### Problem to solve
Each line containing the string "README" should be copied out of the entries.

Excerpts from a dataset
:::
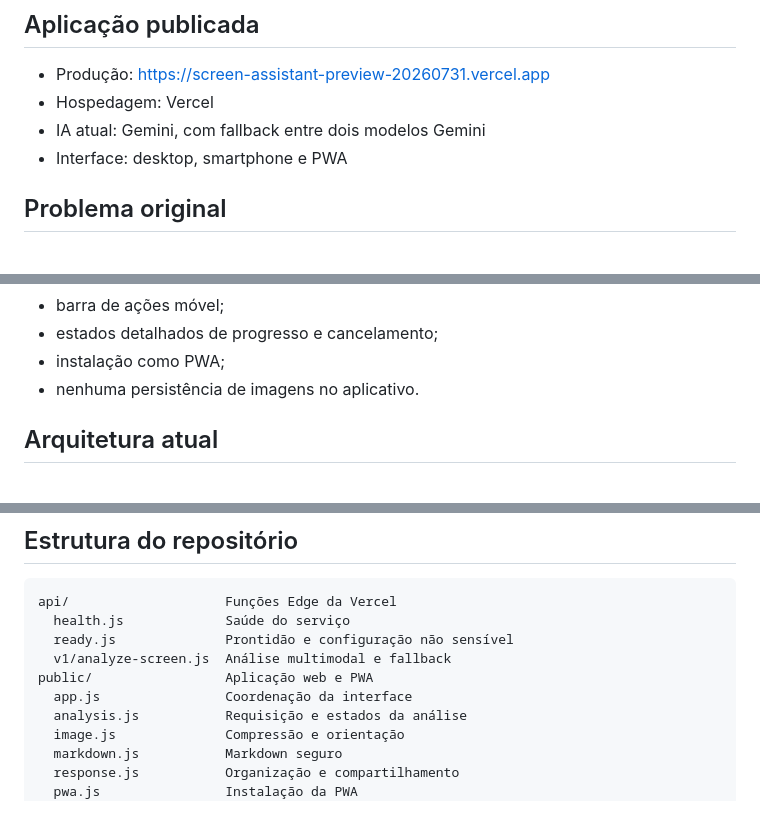
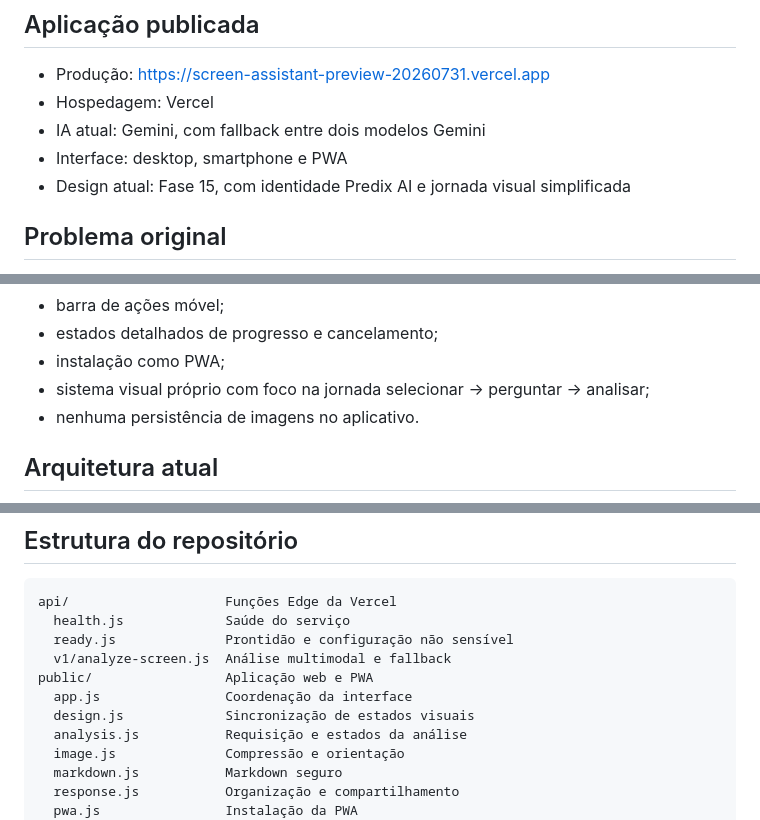
Before and after one commit to leon337/screen-assistant, a Markdown page: README.md, 3 parts joined by grey strips. Drawn GitHub-style.

```diff
--- a/README.md
+++ b/README.md
@@ -10,6 +10,7 @@ Assistente visual 100% web que recebe uma captura autorizada da tela, uma foto d
 - Hospedagem: Vercel
 - IA atual: Gemini, com fallback entre dois modelos Gemini
 - Interface: desktop, smartphone e PWA
+- Design atual: Fase 15, com identidade Predix AI e jornada visual simplificada
 
 ## Problema original
 
@@ -42,6 +43,7 @@ A pesquisa inicial considerou Vercel, Cloudflare Workers, Supabase, Gemini e GLM
 - barra de ações móvel;
 - estados detalhados de progresso e cancelamento;
 - instalação como PWA;
+- sistema visual próprio com foco na jornada selecionar → perguntar → analisar;
 - nenhuma persistência de imagens no aplicativo.
 
 ## Arquitetura atual
@@ -74,6 +76,7 @@ api/                    Funções Edge da Vercel
   v1/analyze-screen.js  Análise multimodal e fallback
 public/                 Aplicação web e PWA
   app.js                Coordenação da interface
+  design.js             Sincronização de estados visuais
   analysis.js           Requisição e estados da análise
   image.js              Compressão e orientação
   markdown.js           Markdown seguro
```
Also changed, not shown: other parts of README.md (+17 -7 lines).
:::
### Answer to the problem
Before and after one commit to leon337/screen-assistant, a Markdown page: README.md, 3 parts joined by grey strips. Drawn GitHub-style.
--- a/README.md
+++ b/README.md
Also changed, not shown: other parts of README.md (+17 -7 lines).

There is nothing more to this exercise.